#### [Work task]
All of the entries below should be returned verbatim, apart from the pictures.

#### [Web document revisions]
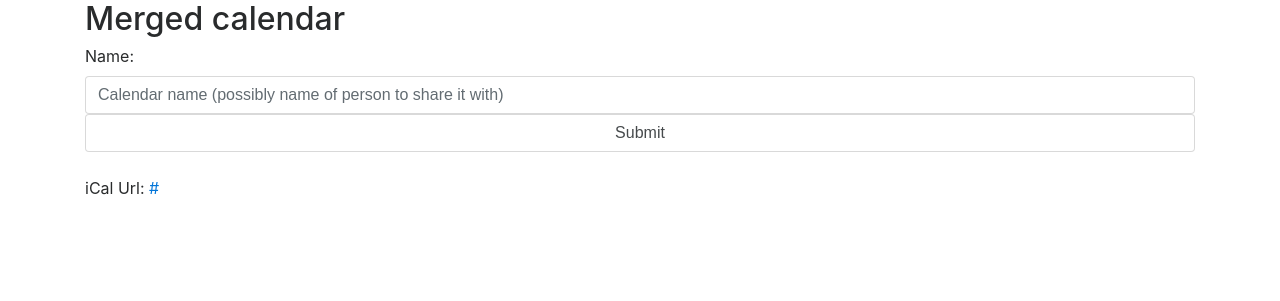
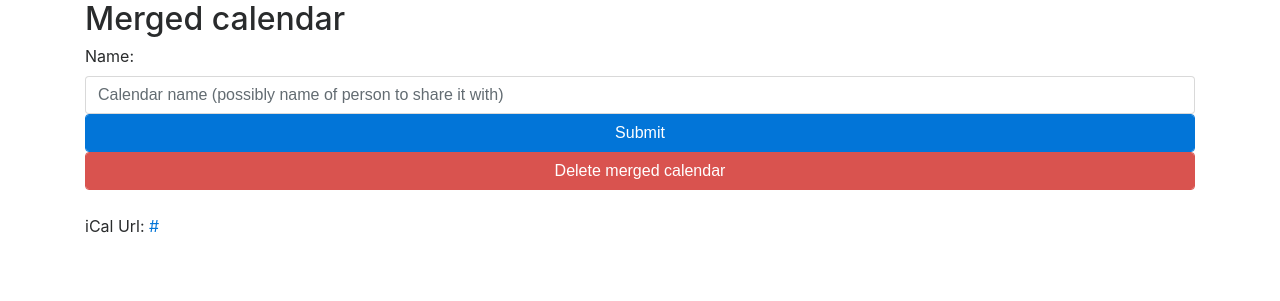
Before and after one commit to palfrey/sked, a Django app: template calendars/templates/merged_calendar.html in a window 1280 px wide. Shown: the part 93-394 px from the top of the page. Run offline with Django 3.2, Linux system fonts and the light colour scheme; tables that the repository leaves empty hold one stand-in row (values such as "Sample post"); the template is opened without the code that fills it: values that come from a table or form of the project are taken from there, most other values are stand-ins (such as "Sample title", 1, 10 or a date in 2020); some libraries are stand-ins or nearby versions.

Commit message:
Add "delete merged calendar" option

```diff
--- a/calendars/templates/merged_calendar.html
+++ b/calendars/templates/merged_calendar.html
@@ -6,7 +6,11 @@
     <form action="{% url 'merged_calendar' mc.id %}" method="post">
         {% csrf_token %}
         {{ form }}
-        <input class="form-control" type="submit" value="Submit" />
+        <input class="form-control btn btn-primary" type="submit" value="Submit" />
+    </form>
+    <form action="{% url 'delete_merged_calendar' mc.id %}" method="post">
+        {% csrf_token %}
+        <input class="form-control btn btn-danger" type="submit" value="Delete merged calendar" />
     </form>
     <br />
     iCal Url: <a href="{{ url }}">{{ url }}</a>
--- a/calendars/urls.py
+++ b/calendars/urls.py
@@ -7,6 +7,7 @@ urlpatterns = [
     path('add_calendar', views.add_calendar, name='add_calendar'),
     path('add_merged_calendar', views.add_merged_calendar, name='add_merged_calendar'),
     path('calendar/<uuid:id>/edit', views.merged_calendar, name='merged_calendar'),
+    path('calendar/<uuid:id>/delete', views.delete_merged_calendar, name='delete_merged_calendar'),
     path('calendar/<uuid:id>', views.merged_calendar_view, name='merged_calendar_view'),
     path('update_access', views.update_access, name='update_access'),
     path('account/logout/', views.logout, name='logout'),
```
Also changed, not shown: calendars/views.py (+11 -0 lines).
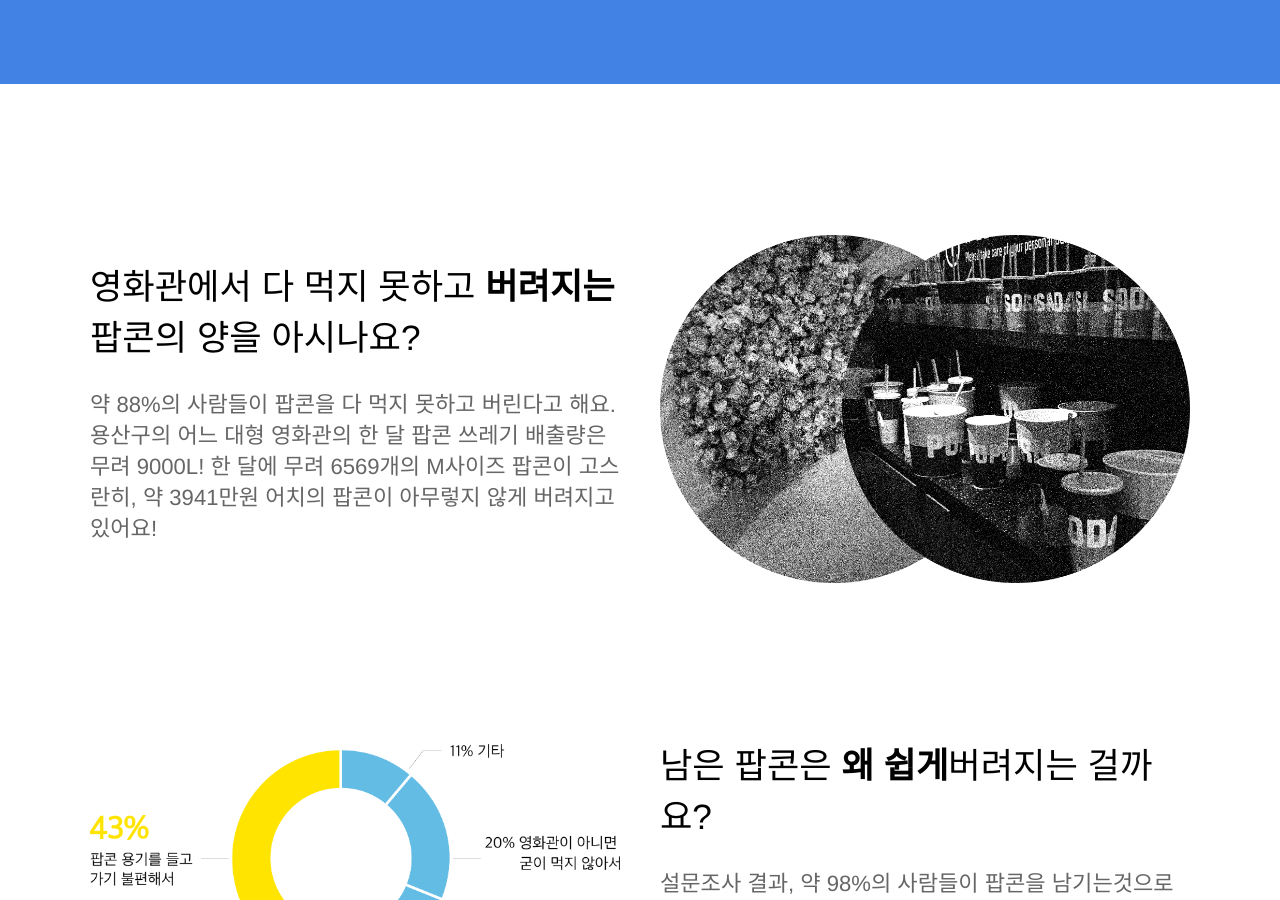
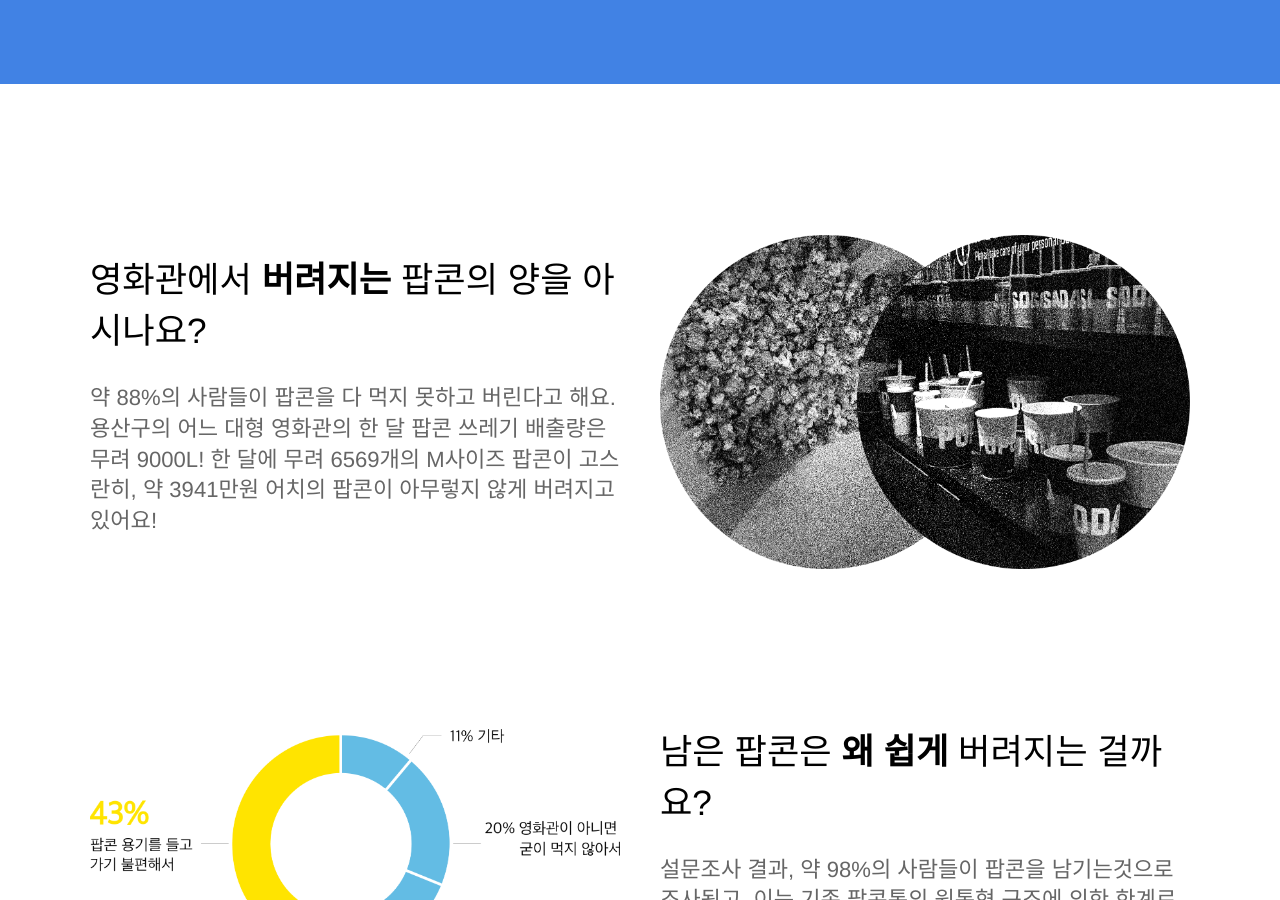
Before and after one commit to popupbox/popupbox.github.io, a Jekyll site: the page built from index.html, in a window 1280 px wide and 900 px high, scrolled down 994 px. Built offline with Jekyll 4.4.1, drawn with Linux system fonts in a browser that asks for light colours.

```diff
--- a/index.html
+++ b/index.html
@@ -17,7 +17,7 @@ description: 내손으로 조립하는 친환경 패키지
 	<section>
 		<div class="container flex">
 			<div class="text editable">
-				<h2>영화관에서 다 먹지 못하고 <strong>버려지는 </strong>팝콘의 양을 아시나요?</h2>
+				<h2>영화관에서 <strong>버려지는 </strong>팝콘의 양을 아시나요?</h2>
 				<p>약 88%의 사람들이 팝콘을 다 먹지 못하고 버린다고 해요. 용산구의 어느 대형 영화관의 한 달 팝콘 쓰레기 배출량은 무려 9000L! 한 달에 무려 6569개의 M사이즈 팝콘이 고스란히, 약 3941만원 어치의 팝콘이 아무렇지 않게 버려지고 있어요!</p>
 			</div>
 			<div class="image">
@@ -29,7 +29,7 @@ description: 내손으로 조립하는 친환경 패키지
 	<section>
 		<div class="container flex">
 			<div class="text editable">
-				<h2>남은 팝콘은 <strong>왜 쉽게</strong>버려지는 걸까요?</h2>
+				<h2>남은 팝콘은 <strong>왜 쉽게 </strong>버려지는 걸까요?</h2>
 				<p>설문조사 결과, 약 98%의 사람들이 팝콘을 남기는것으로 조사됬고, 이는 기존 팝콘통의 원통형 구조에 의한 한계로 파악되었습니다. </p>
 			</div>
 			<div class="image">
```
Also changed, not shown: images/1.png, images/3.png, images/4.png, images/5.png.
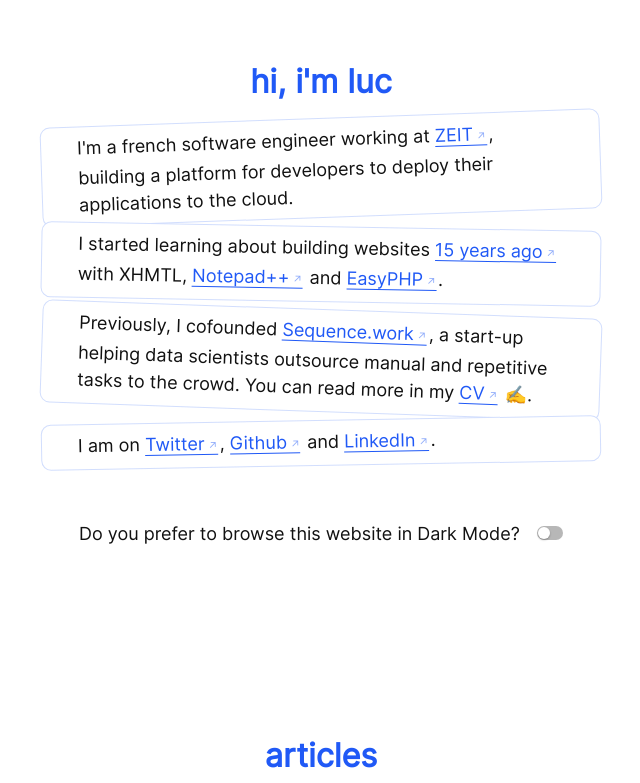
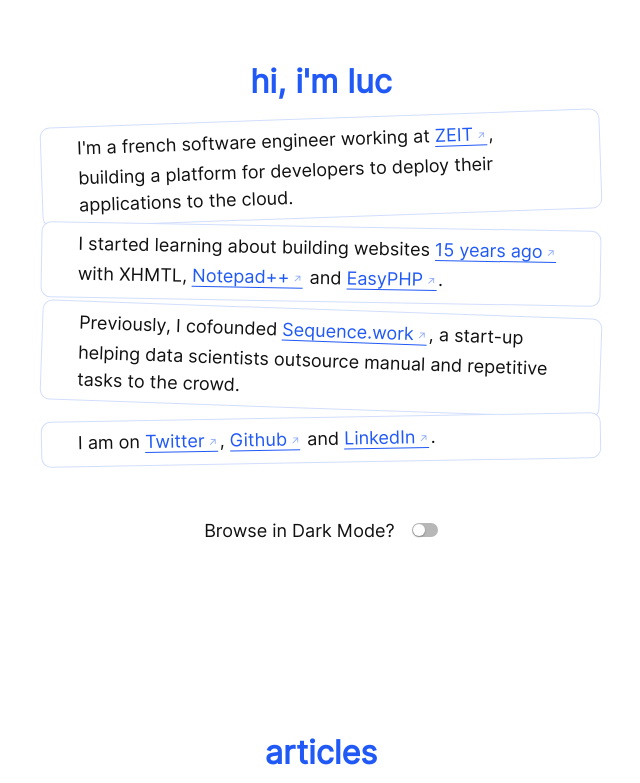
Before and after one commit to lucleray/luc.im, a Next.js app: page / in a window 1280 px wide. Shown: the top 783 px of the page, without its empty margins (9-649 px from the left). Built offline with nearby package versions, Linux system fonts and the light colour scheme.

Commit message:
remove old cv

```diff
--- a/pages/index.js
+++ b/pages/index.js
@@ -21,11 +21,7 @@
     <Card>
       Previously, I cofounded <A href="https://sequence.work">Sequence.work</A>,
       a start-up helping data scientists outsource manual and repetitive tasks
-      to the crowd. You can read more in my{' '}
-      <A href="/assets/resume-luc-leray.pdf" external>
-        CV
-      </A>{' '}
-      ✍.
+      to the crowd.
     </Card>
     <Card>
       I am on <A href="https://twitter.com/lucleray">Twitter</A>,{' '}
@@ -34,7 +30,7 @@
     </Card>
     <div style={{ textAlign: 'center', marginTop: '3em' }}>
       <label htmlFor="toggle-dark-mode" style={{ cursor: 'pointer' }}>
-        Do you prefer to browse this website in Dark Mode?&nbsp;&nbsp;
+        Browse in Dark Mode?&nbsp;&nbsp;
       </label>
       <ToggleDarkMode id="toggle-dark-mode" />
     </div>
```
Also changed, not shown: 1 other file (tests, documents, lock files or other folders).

#### [Written response]
Before and after one commit to palfrey/sked, a Django app: template calendars/templates/merged_calendar.html in a window 1280 px wide. Shown: the part 93-394 px from the top of the page. Run offline with Django 3.2, Linux system fonts and the light colour scheme; tables that the repository leaves empty hold one stand-in row (values such as "Sample post"); the template is opened without the code that fills it: values that come from a table or form of the project are taken from there, most other values are stand-ins (such as "Sample title", 1, 10 or a date in 2020); some libraries are stand-ins or nearby versions.

Commit message:
Add "delete merged calendar" option

```diff
--- a/calendars/templates/merged_calendar.html
+++ b/calendars/templates/merged_calendar.html
@@ -6,7 +6,11 @@
     <form action="{% url 'merged_calendar' mc.id %}" method="post">
         {% csrf_token %}
         {{ form }}
-        <input class="form-control" type="submit" value="Submit" />
+        <input class="form-control btn btn-primary" type="submit" value="Submit" />
+    </form>
+    <form action="{% url 'delete_merged_calendar' mc.id %}" method="post">
+        {% csrf_token %}
+        <input class="form-control btn btn-danger" type="submit" value="Delete merged calendar" />
     </form>
     <br />
     iCal Url: <a href="{{ url }}">{{ url }}</a>
--- a/calendars/urls.py
+++ b/calendars/urls.py
@@ -7,6 +7,7 @@ urlpatterns = [
     path('add_calendar', views.add_calendar, name='add_calendar'),
     path('add_merged_calendar', views.add_merged_calendar, name='add_merged_calendar'),
     path('calendar/<uuid:id>/edit', views.merged_calendar, name='merged_calendar'),
+    path('calendar/<uuid:id>/delete', views.delete_merged_calendar, name='delete_merged_calendar'),
     path('calendar/<uuid:id>', views.merged_calendar_view, name='merged_calendar_view'),
     path('update_access', views.update_access, name='update_access'),
     path('account/logout/', views.logout, name='logout'),
```
Also changed, not shown: calendars/views.py (+11 -0 lines).
Before and after one commit to popupbox/popupbox.github.io, a Jekyll site: the page built from index.html, in a window 1280 px wide and 900 px high, scrolled down 994 px. Built offline with Jekyll 4.4.1, drawn with Linux system fonts in a browser that asks for light colours.

```diff
--- a/index.html
+++ b/index.html
@@ -17,7 +17,7 @@ description: 내손으로 조립하는 친환경 패키지
 	<section>
 		<div class="container flex">
 			<div class="text editable">
-				<h2>영화관에서 다 먹지 못하고 <strong>버려지는 </strong>팝콘의 양을 아시나요?</h2>
+				<h2>영화관에서 <strong>버려지는 </strong>팝콘의 양을 아시나요?</h2>
 				<p>약 88%의 사람들이 팝콘을 다 먹지 못하고 버린다고 해요. 용산구의 어느 대형 영화관의 한 달 팝콘 쓰레기 배출량은 무려 9000L! 한 달에 무려 6569개의 M사이즈 팝콘이 고스란히, 약 3941만원 어치의 팝콘이 아무렇지 않게 버려지고 있어요!</p>
 			</div>
 			<div class="image">
@@ -29,7 +29,7 @@ description: 내손으로 조립하는 친환경 패키지
 	<section>
 		<div class="container flex">
 			<div class="text editable">
-				<h2>남은 팝콘은 <strong>왜 쉽게</strong>버려지는 걸까요?</h2>
+				<h2>남은 팝콘은 <strong>왜 쉽게 </strong>버려지는 걸까요?</h2>
 				<p>설문조사 결과, 약 98%의 사람들이 팝콘을 남기는것으로 조사됬고, 이는 기존 팝콘통의 원통형 구조에 의한 한계로 파악되었습니다. </p>
 			</div>
 			<div class="image">
```
Also changed, not shown: images/1.png, images/3.png, images/4.png, images/5.png.
Before and after one commit to lucleray/luc.im, a Next.js app: page / in a window 1280 px wide. Shown: the top 783 px of the page, without its empty margins (9-649 px from the left). Built offline with nearby package versions, Linux system fonts and the light colour scheme.

Commit message:
remove old cv

```diff
--- a/pages/index.js
+++ b/pages/index.js
@@ -21,11 +21,7 @@
     <Card>
       Previously, I cofounded <A href="https://sequence.work">Sequence.work</A>,
       a start-up helping data scientists outsource manual and repetitive tasks
-      to the crowd. You can read more in my{' '}
-      <A href="/assets/resume-luc-leray.pdf" external>
-        CV
-      </A>{' '}
-      ✍.
+      to the crowd.
     </Card>
     <Card>
       I am on <A href="https://twitter.com/lucleray">Twitter</A>,{' '}
@@ -34,7 +30,7 @@
     </Card>
     <div style={{ textAlign: 'center', marginTop: '3em' }}>
       <label htmlFor="toggle-dark-mode" style={{ cursor: 'pointer' }}>
-        Do you prefer to browse this website in Dark Mode?&nbsp;&nbsp;
+        Browse in Dark Mode?&nbsp;&nbsp;
       </label>
       <ToggleDarkMode id="toggle-dark-mode" />
     </div>
```
Also changed, not shown: 1 other file (tests, documents, lock files or other folders).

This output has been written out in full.